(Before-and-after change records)
- Opening Delimiter -

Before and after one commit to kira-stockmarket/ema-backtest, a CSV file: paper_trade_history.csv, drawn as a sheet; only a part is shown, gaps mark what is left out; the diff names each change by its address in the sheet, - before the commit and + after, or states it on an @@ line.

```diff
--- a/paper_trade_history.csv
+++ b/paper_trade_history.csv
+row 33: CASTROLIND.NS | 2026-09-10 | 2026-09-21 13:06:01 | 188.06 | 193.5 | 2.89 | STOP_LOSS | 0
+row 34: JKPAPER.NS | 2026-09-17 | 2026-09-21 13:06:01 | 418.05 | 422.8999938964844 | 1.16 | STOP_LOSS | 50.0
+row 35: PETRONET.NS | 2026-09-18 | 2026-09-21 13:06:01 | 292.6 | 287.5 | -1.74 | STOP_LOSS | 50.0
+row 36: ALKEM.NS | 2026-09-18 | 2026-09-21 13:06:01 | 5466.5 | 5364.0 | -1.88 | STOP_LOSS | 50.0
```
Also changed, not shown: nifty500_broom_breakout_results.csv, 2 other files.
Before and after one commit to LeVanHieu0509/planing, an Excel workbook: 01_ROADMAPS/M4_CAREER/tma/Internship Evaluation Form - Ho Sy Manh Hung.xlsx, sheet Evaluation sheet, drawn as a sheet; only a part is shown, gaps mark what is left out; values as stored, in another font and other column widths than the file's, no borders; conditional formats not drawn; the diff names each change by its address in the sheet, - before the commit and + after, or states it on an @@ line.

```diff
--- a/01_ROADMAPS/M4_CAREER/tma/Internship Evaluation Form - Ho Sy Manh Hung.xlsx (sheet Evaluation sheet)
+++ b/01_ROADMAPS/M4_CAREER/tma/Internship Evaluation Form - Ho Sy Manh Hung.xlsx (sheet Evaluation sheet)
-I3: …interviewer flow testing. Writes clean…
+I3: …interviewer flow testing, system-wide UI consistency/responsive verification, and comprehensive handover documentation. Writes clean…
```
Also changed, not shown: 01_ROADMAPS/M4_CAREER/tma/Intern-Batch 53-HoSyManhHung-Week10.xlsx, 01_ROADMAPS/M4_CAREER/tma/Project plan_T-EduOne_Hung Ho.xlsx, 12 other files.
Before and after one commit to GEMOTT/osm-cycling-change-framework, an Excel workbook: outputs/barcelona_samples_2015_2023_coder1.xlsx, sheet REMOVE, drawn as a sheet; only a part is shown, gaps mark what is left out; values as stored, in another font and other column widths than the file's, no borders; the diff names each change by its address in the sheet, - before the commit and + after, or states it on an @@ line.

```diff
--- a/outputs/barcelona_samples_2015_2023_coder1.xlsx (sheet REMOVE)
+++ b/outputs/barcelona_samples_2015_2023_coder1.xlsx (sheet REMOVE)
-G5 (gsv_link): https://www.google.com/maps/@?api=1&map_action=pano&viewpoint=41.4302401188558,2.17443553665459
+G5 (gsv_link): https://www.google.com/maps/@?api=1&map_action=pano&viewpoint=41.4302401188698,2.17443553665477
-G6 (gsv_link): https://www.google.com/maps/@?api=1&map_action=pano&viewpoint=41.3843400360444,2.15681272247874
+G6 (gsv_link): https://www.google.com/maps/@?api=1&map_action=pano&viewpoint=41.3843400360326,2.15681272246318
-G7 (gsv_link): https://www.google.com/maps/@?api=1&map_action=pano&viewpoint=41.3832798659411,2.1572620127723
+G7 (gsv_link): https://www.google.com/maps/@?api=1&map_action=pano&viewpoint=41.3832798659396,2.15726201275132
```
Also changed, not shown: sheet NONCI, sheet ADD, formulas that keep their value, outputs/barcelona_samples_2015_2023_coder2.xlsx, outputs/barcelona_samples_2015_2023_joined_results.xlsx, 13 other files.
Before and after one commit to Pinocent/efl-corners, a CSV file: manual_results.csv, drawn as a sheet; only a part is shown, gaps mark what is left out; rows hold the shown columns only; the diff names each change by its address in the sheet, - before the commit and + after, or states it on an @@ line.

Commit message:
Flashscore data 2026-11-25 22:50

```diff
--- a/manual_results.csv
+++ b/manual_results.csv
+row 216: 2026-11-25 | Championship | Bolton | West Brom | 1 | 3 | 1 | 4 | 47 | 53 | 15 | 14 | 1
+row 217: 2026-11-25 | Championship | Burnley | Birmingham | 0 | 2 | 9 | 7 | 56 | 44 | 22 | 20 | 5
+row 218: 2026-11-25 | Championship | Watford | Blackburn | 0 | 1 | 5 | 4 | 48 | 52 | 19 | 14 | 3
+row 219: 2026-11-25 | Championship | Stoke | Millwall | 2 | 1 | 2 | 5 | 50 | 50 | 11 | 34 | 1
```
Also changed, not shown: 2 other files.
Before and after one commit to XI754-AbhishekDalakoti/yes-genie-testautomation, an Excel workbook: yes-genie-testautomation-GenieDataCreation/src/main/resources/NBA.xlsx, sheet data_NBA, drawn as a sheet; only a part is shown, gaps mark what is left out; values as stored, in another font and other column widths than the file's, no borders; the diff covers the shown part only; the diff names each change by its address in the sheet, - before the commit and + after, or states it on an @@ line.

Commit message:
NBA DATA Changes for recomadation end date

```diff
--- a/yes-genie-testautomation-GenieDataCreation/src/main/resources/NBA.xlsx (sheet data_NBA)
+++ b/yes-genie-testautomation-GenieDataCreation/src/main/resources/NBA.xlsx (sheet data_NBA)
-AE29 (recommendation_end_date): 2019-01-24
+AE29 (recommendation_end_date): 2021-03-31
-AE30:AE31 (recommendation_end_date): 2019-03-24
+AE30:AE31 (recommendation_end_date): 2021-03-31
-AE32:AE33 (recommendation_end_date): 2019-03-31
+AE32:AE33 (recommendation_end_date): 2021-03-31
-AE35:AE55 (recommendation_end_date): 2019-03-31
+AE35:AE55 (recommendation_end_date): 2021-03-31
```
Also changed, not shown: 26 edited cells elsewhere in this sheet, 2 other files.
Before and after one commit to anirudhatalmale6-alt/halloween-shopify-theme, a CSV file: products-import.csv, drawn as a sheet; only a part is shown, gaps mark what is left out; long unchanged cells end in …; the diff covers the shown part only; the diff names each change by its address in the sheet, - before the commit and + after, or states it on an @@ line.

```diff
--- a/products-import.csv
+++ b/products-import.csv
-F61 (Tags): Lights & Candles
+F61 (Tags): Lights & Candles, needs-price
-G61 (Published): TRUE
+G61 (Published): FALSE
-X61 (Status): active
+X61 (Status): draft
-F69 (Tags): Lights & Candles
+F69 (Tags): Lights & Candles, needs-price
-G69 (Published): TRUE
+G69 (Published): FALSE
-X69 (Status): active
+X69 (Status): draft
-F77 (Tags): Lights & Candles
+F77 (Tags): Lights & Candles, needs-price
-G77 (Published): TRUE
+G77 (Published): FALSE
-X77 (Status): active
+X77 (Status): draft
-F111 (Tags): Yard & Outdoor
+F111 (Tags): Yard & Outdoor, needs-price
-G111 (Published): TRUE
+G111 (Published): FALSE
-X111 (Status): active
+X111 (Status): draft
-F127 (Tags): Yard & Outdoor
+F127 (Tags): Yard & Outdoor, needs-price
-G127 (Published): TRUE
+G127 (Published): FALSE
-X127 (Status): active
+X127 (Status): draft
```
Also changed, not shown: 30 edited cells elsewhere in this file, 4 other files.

- Closing Delimiter -

Task instructions -
Review the preceding data and report every line that includes the string "import".

Reply to the task -
Before and after one commit to anirudhatalmale6-alt/halloween-shopify-theme, a CSV file: products-import.csv, drawn as a sheet; only a part is shown, gaps mark what is left out; long unchanged cells end in …; the diff covers the shown part only; the diff names each change by its address in the sheet, - before the commit and + after, or states it on an @@ line.
--- a/products-import.csv
+++ b/products-import.csv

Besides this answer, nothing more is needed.